The return

"What happened to him?"

"I… I don't know. I found him under a pile of BlackBerry Storms. I think he was crushed by them."

"Is he breathing?"

"Barely. He's badly hurt."

"Quick… get him into the theatre."

The unicorn's eyes flutter open long enough to see the words 'Mobonia General Hospital' above the door he's thrust through, before passing out again.

"Can you help him?"

"We can rebuild him. He won't be the same again. But we can make him better. Faster. Less obsessed with ancient phones that nobody really gives a toss about."

"You mean…?"

"Yes. He's going to become Winston the Smartphone Unicorn".

Tune in next week to read the next exciting instalment, as we discover whether our four-legged hero can ever recover from the crushing pain of the BlackBerry Storm.

That's what Shih said

While this section was largely added in thanks to coming up with the pun one sunny afternoon in Baker Street, it's always worth revisiting one of the greatest launches to ever emerge from the world of phones.

Take a bow, Asus chaiman Jonney Shih, for winning the award for 'Most committed to the part' in a press conference during the launch of the PadFone in 2012.

Scary press shot of the week

7 Days in smartphones

Let's all take a moment here to discuss what's possibly happening in this shot. Those fixed smiles seem to be saying 'quick, distract him with the fancy front display on the LG Trax while I call the police.'

Retro video of the week

Apologies for the dismal quality of this video, but it's from the past. You remember the past, right? That thing that happened before the past but is kind of close to the present?

Also sorry for the loud sting at the start. But it's worth it, promise.

Proper bits from the site

It's Apple o'clock – the Watch is going to be given its own event on 9 March, so perhaps the reviews won't be far away?

There's a secret love story behind the launch of the LG Watch Urbane – and our friends on T3 have uncovered it.

LG has gone a little bit bonkers at MWC – it'll be launching a quartet of phones that are 'selfie stick ready' (urgh) and an LTE version of its Watch Urbane, but one that won't be based on Android Wear, and will have a much bigger battery.

But you can use it was a walkie talkie and make calls with it. That's a win right there.

Come back next week to see whether we made it through the madness… and of course to find out what happened to Winston.

Gareth Beavis
Formerly Global Editor in Chief

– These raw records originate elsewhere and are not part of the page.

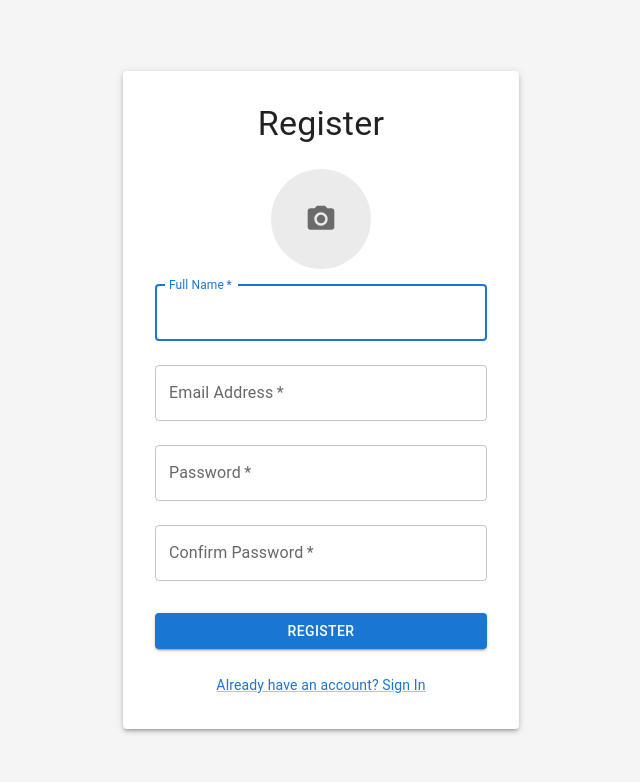
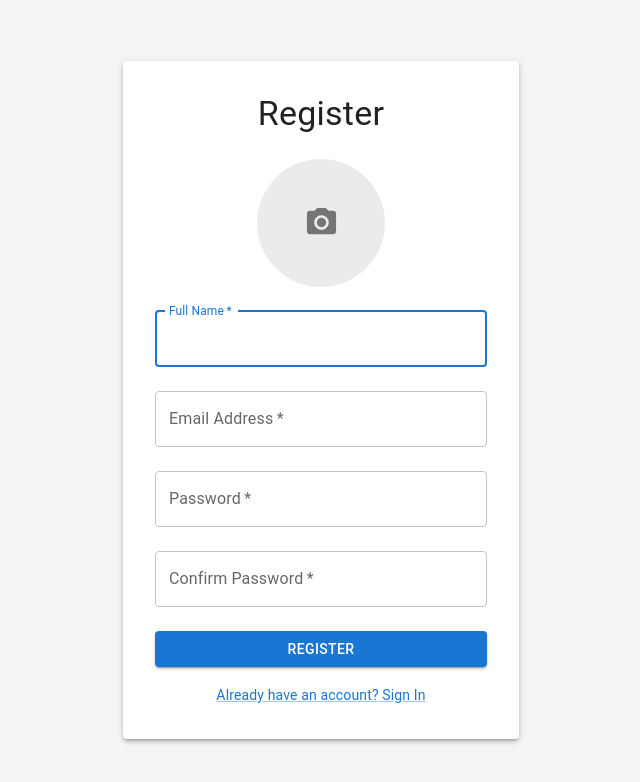
Before and after one commit to tomerProg/WebAppFinalProject_Frontend, a React (Vite) app: page /register in a window 1280 px wide. Shown: the top 782 px of the page, without its empty margins (319-959 px from the left). Built offline with nearby package versions, Linux system fonts and the light colour scheme.

Commit message:
migrate to mui style

```diff
--- a/package.json
+++ b/package.json
@@ -14,6 +14,7 @@
     "@emotion/styled": "^11.14.0",
     "@mui/icons-material": "^6.4.0",
     "@mui/material": "^6.4.0",
+    "@mui/styles": "^6.4.0",
     "lucide-react": "^0.473.0",
     "react": "^18.3.1",
     "react-dom": "^18.3.1",
--- a/src/pages/Register/Register.tsx
+++ b/src/pages/Register/Register.tsx
@@ -1,11 +1,14 @@
-import React, { useState } from 'react';
+import React, { FunctionComponent, useState } from 'react';
 import { Box, Button, Typography, Container, Link, Paper, Alert} from '@mui/material';
 import { RegisterError, RegisterInput } from './components/types';
 import { getRegisterError } from './components/utils';
 import InputFields from './components/InputFields';
 import IconUpload from './components/IconUpload';
+import { withStyles, WithStyles } from '@mui/styles';
+import { styles } from './components/styles';
 
-const Register: React.FC = () => {
+const Register: FunctionComponent<WithStyles<typeof styles>> = (props) => {
+  const { classes } = props;
   const [registerInput, setRegisterInput] = useState<RegisterInput>({
       userName: '',
       email: '',
@@ -38,11 +41,14 @@ const Register: React.FC = () => {
 
   return (
     <Container component="main" maxWidth="xs">
-      <Paper elevation={3} sx={{p: 4}}>
-        <Box display={'flex'} flexDirection={'column'} alignItems={'center'}>
-          <Typography component="h1" variant="h4" marginBottom={3}>
-            Register
-          </Typography>
+      <Paper elevation={3} className={classes.paper}>
+        <Box className={classes.mainBox}>
+          <div className={classes.registerTitle}>
+            <Typography component="h1" variant="h4"  >
+              Register
+            </Typography>
+          </div>
+
           {submitError && (<Alert severity="error"> {submitError} </Alert>)}
 
           <Box component="form" onSubmit={handleSubmit}>
@@ -52,10 +58,13 @@ const Register: React.FC = () => {
               registerInput={registerInput}
               setRegisterError={setRegisterError}
               registerError={registerError} />
-            <Button type="submit" variant="contained" fullWidth sx={{mb: 3, mt: 3}} >
-              Register
-            </Button>
-            <Box textAlign={'center'}>
+            <div className={classes.frame}>
+              <Button type="submit" variant="contained" className={classes.registerButton}  >
+                Register
+              </Button>
+            </div>
+
+            <Box className={classes.signInBox}>
               <Link href="/" variant="body2">
                 Already have an account? Sign In
               </Link>
@@ -67,4 +76,4 @@ const Register: React.FC = () => {
   );
 };
 
-export default Register;
+export default withStyles(styles)(Register);
--- a/src/pages/Register/components/IconUpload.tsx
+++ b/src/pages/Register/components/IconUpload.tsx
@@ -1,8 +1,11 @@
-import React, { useState, useRef } from 'react';
+import React, { useState, useRef, FunctionComponent } from 'react';
 import { IconButton, Avatar, Box, Button} from '@mui/material';
 import CameraAltIcon from '@mui/icons-material/CameraAlt';
+import { withStyles, WithStyles } from '@mui/styles';
+import { styles } from './styles';
 
-const IconUpload: React.FC = () => {
+const IconUpload: FunctionComponent<WithStyles<typeof styles>> = (props) => {
+  const { classes } = props;
   const [selectedImage, setSelectedImage] = useState<string | null>(null);
   const inputRef = useRef<HTMLInputElement>(null);
 
@@ -17,29 +20,38 @@ const IconUpload: React.FC = () => {
     }
   };
 
+  const handleRemoveIcon = () => {
+    setSelectedImage(null);
+    if (inputRef.current) {
+      inputRef.current.value = '';
+    }
+  };
+
   return (
-    <Box display={'flex'} flexDirection={'column'} alignItems={'center'} gap={2}>
-      <IconButton sx={{width: 100, height: 100, padding: 0}}
+    <Box className={classes.mainBox}>
+      <IconButton className={classes.iconButton}
         onClick={() => inputRef.current?.click()}>
-        <Avatar sx={{ width: '100%', height: '100%',
-            bgcolor: selectedImage ? 'transparent' : 'action.selected'}}>
+        <Avatar //className={selectedImage ? classes.selectedIconAvatar : classes.defaultIconAvatar }
+          sx={{ width: '100%', height: '100%',
+             bgcolor: selectedImage ? 'transparent' : 'action.selected'}}
+            >
           {selectedImage ? (
-            <img style={{ width: '100%', height: '100%', objectFit: 'cover',}}
+            <img className={classes.selectedImage}
               src={selectedImage}
               alt="Selected icon"/>
           ) : (
-            <CameraAltIcon sx={{ fontSize: 32, color: 'action.active' }} />
+            <CameraAltIcon fontSize="large" className={classes.cameraIcon}/>
           )}
         </Avatar>
       </IconButton>
 
-      <input type="file" accept="image/*" style={{clip: 'rect(0 0 0 0)', position: 'absolute'}}
+      <input type="file" accept="image/*" className={classes.hideInput}
         ref={inputRef}
         onChange={handleImageChange}/>
 
       {selectedImage && (
         <Button variant="text" color="error" size="small"
-          onClick={() => setSelectedImage(null)}>
+          onClick={handleRemoveIcon}>
           Remove Icon
         </Button>
       )}
@@ -47,4 +59,4 @@ const IconUpload: React.FC = () => {
   );
 };
 
-export default IconUpload;
+export default withStyles(styles)(IconUpload)
--- a/src/pages/Register/components/InputFields.tsx
+++ b/src/pages/Register/components/InputFields.tsx
@@ -1,7 +1,6 @@
 import React from 'react';
 import { TextField } from '@mui/material';
 import { RegisterInput, RegisterError } from './types';
-import IconUpload from './IconUpload';
 
 interface InputFieldsProps{
   setRegisterInput: React.Dispatch<React.SetStateAction<RegisterInput>>;
--- /dev/null
+++ b/src/pages/Register/components/styles.ts
@@ -0,0 +1,52 @@
+import { createStyles } from '@mui/styles';
+
+export const styles = createStyles({
+    paper: {
+        padding: '2em',
+    },
+    mainBox: {
+        display: 'flex',
+        flexDirection: 'column',
+        alignItems: 'center',
+        justifyContent: 'center',
+    },
+    registerTitle: {
+        marginBottom: '1em',
+    },
+
+    iconButton: {
+        width: '6em',
+        height: '6em',
+        padding: '0'
+    },
+    selectedAvatar:{
+        width: '100%',
+        height: '100%',
+    },
+    defaultAvatar: {
+        width: '100%',
+        height: '100%',
+    },
+    selectedImage: {
+        width: '100%',
+        height: '100%',
+        objectFit: 'cover'
+    },
+    cameraIcon: {
+        color: 'rgba(0, 0, 0, 0.5)'
+    },
+    hideInput: {
+        clip: 'rect(0 0 0 0)',
+        position: 'absolute'
+    },
+    registerButton: {
+        width: '100%'
+    },
+    frame: {
+        marginTop: '1em',
+        marginBottom: '1em',
+    },
+    signInBox: {
+        textAlign: 'center'
+    }
+});
--- a/src/pages/SignIn/SignIn.tsx
+++ b/src/pages/SignIn/SignIn.tsx
@@ -1,9 +1,14 @@
-import React, { useState } from 'react';
+import React, { FunctionComponent, useState } from 'react';
 import { Box, Button, Typography, Container, Link, Paper,  Alert} from '@mui/material';
 import { SignInInput, SignInError } from './components/types';
 import { getSignInError } from './components/utils';
 import InputFields from './components/InputFields';
-export const SignIn: React.FC = () => {
+import { withStyles, WithStyles } from '@mui/styles';
+import { styles } from './components/styles';
+
+const SignIn: FunctionComponent<WithStyles<typeof styles>> = (props) => {
+  const { classes } = props;
+
   const [signInInput, setSignInInput] = useState<SignInInput>({
     email: '',
     password: '',
@@ -35,9 +40,9 @@ export const SignIn: React.FC = () => {
   };
 
   return (
-    <Container component="main" maxWidth="xs" >
-      <Paper elevation={3} sx={{p: 4}}>
-        <Box display={'flex'} flexDirection={'column'} alignItems={'center'}>
+    <Container component="main" maxWidth="xs">
+      <Paper elevation={3} className={classes.paper}>
+        <Box className={classes.mainBox}>
           <Typography component="h1" variant="h4">
             Sign In
           </Typography>
@@ -50,10 +55,13 @@ export const SignIn: React.FC = () => {
               signInInput={signInInput}
               setSignInError={setSignInError}
               signInError={signInError} />
-            <Button type="submit" fullWidth variant="contained" sx={{mt:2, mb: 2}}>
-              Sign In
-            </Button>
-            <Box textAlign={'center'}>
+            <div className={classes.frame}>
+              <Button type="submit" variant="contained" className={classes.signInButton}>
+                Sign In
+              </Button>
+            </div>
+
+            <Box className={classes.registerBox}>
               <Link href="/register" variant="body2">
                 Don't have an account? Sign Up
               </Link>
@@ -64,3 +72,5 @@ export const SignIn: React.FC = () => {
     </Container>
   );
 };
+
+export default withStyles(styles)(SignIn);
--- /dev/null
+++ b/src/pages/SignIn/components/styles.ts
@@ -0,0 +1,23 @@
+import { createStyles } from '@mui/styles';
+
+export const styles = createStyles({
+    paper: {
+        padding: '2em',
+    },
+    mainBox: {
+        display: 'flex',
+        flexDirection: 'column',
+        alignItems: 'center',
+        justifyContent: 'center',
+    },
+    signInButton: {
+        width: '100%'
+    },
+    frame: {
+        marginTop: '1em',
+        marginBottom: '1em',
+    },
+    registerBox: {
+        textAlign: 'center'
+    }
+});
--- a/src/router.tsx
+++ b/src/router.tsx
@@ -1,5 +1,5 @@
 import { createBrowserRouter } from "react-router-dom";
-import { SignIn } from "./pages/SignIn/SignIn";
+import SignIn from "./pages/SignIn/SignIn";
 import Register from "./pages/Register/Register";
 
 export const router = createBrowserRouter([
```
Also changed, not shown: 1 other file (tests, documents, lock files or other folders).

Gareth has been part of the consumer technology world in a career spanning three decades. He started life as a staff writer on the fledgling TechRadar, and has grown with the site (primarily as phones, tablets and wearables editor) until becoming Global Editor in Chief in 2018. Gareth has written over 4,000 articles for TechRadar, has contributed expert insight to a number of other publications, chaired panels on zeitgeist technologies, presented at the Gadget Show Live as well as representing the brand on TV and radio for multiple channels including Sky, BBC, ITV and Al-Jazeera. Passionate about fitness, he can bore anyone rigid about stress management, sleep tracking, heart rate variance as well as bemoaning something about the latest iPhone, Galaxy or OLED TV.